All of which, however, is to say that my approach to writing is exactly the same as that taken by the clerk in her bank, or the accountant in his office. I turn up, on time, and I start work. And these days now I’ve taken the time to learn how to use all the tools available to me, it has never felt more exciting or achievable.
Finally, with the publication of A Midlife Holiday, I’m experiencing the profound pleasure of a job well done. Netgalley is an online advanced review. Midlife Holiday has over 130, mostly 4 and 5 star reviews. And guess what the recurring theme is? This was an easy read, this was so easy to read, I flew through it!
If only they knew! If only they knew how many stairs of stone I have trudged up and down in order to give them an easy read.
I can’t explain the madness that grips the Ziolkowskis of this world, amongst whom I include myself – because carving 70,000 words out of thin air is akin to carving a mountain. I do know, that setting out with the right equipment will ease your fevered brow. There are so many excellent resources out there. If you haven’t already, acquaint yourself with some, because if you’re going to do a job, you may as well have the right tools to begin with.
So onto that debut.

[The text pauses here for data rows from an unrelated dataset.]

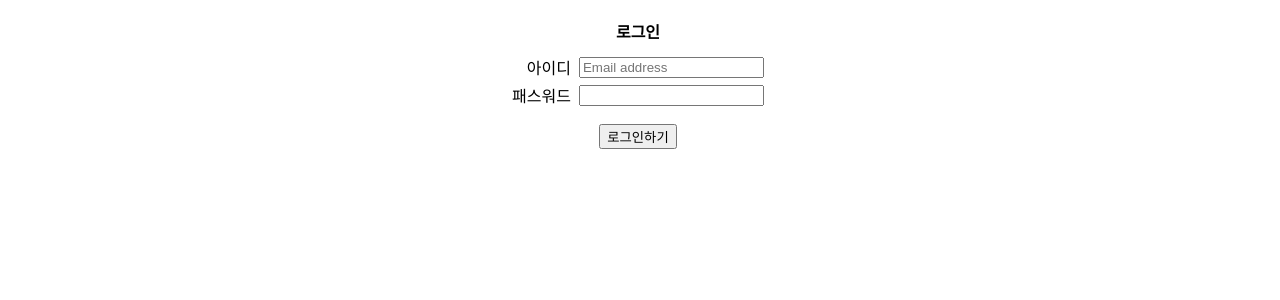
Repository: duke1327/jsp_2-1
Page: http://localhost/MySNS/loginForm.jsp
An editor plug-in stored every save of this project. The page is shown before and after the next save, followed by the edit.
The browser window is 1280 px wide. The pictures show the whole page.
The page is served by Tomcat 9. Other server files are loaded and not shown.

Above is the page before, as saved 2023-11-29 06:06:33.

### MySNS/src/main/webapp/loginForm.jsp
<%@ page language="java" contentType="text/html; charset=UTF-8"
    pageEncoding="UTF-8"%>
<!DOCTYPE html>
<html>
<head>
	<meta charset="UTF-8">
</head>
<body>
	<form action="login.jsp">
	<table align=center>
	<tr><td colspan=2 align=center height=40><b>로그인</b><td></tr>
	<tr>
		<td align=right>아이디&nbsp;</td>
		<td><input type="text" name="id" placeholder="Email address" required></td>
	</tr>
	<tr>
		<td align=right>패스워드&nbsp;</td>
		<td><input type="password" name="ps" required></td>
	</tr>
	<tr>
		<td colspan=2 align=center height=50>
			<input type="submit" value="로그인하기">
		</td>
	</tr>
	</table>
	</form>
</body>
</html>

After the next save:
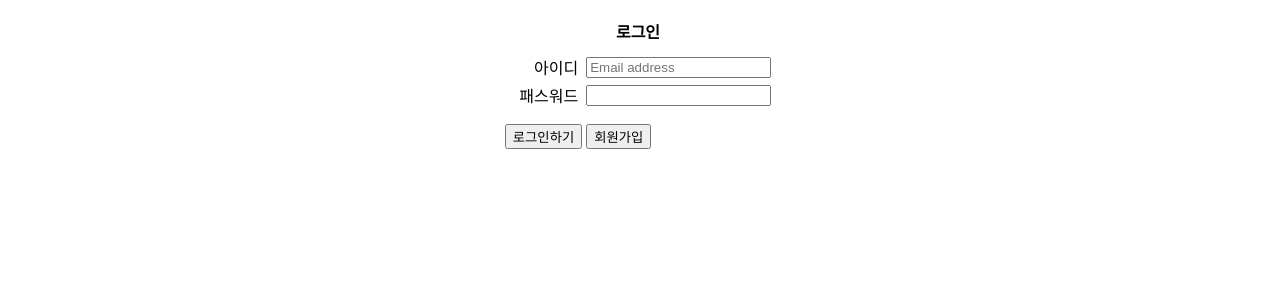
Saved 8 min 53 s later.
--- a/MySNS/src/main/webapp/loginForm.jsp
+++ b/MySNS/src/main/webapp/loginForm.jsp
@@ -18,8 +18,11 @@
 		<td><input type="password" name="ps" required></td>
 	</tr>
 	<tr>
-		<td colspan=2 align=center height=50>
+		<td height=50>
 			<input type="submit" value="로그인하기">
+		</td>
+		<td height=50>
+			<input type="button" value="회원가입" onclick="location.href='signupForm.jsp'">
 		</td>
 	</tr>
 	</table>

A Midlife Holiday was always conceived as a trilogy and its sisters will follow over the next twelve months.
A few years ago, on my 50th birthday, I met with a group of my girlfriends for a lunch that started at 12pm and finished at 12am. Since that giddy time when we all teetered on the brink of midlife, our children have collectively grown and flown their nests, two friends have lost parents and one is struggling with divorce, which is a frightening place at fifty. Midlife is as fragile an age as any. I’m in sniper’s alley now, Helen, my fictional character says to her mirrored reflection on the morning of her 50th birthday. It’s a grimly funny statement that sums up the hard-earned humour those of us at midlife understand so well.
We are, women in particular, the sandwich generation. Stuck between parents and kids, facing, probably for the very first time, our own mortality.
Added to this mix, is the fact that a change occurs in a woman’s brain around menopause. Recent medical research indicates that the shifting hormonal balance results in a way of thinking that is less geared towards pleasing others and more focused upon single issues. This could be summed up by the I don’t care what others think anymore, so many of us know is a very real feeling.
So now we have a generation of women, aware that rehearsals are over, that this is now Showtime! coupled with a newly honed focused on pleasing themselves.
The question then surely becomes, not why I’d want to write about such an age, but rather why wouldn’t I?
(c) Cary J Hanssen
A Midlife Holiday by Cary J Hansson is out now and available to order in all good bookshops or online here.
About A Midlife Holiday:
Helen Winters is fifty and feeling lost. With her children grown and her selfish husband absent on her birthday, she regrets not taking the exciting paths she dreamed about in her youth. So when a well-meaning birthday gift reveals a depressing image of her future, she takes a leap of faith and jets off to Cyprus with two lifelong friends.
Basking in the glorious sunshine and crystal-blue waters whilst enjoying the attention of handsome men, she starts to feel truly alive. But her best friend isn’t in Cyprus for the sunshine and when Helen learns the true reason, tensions threaten their lifelong bond and she fears nothing will ever be the same again. Can she shake off the years of disappointment and re-discover the woman she once was.
Order your copy online here.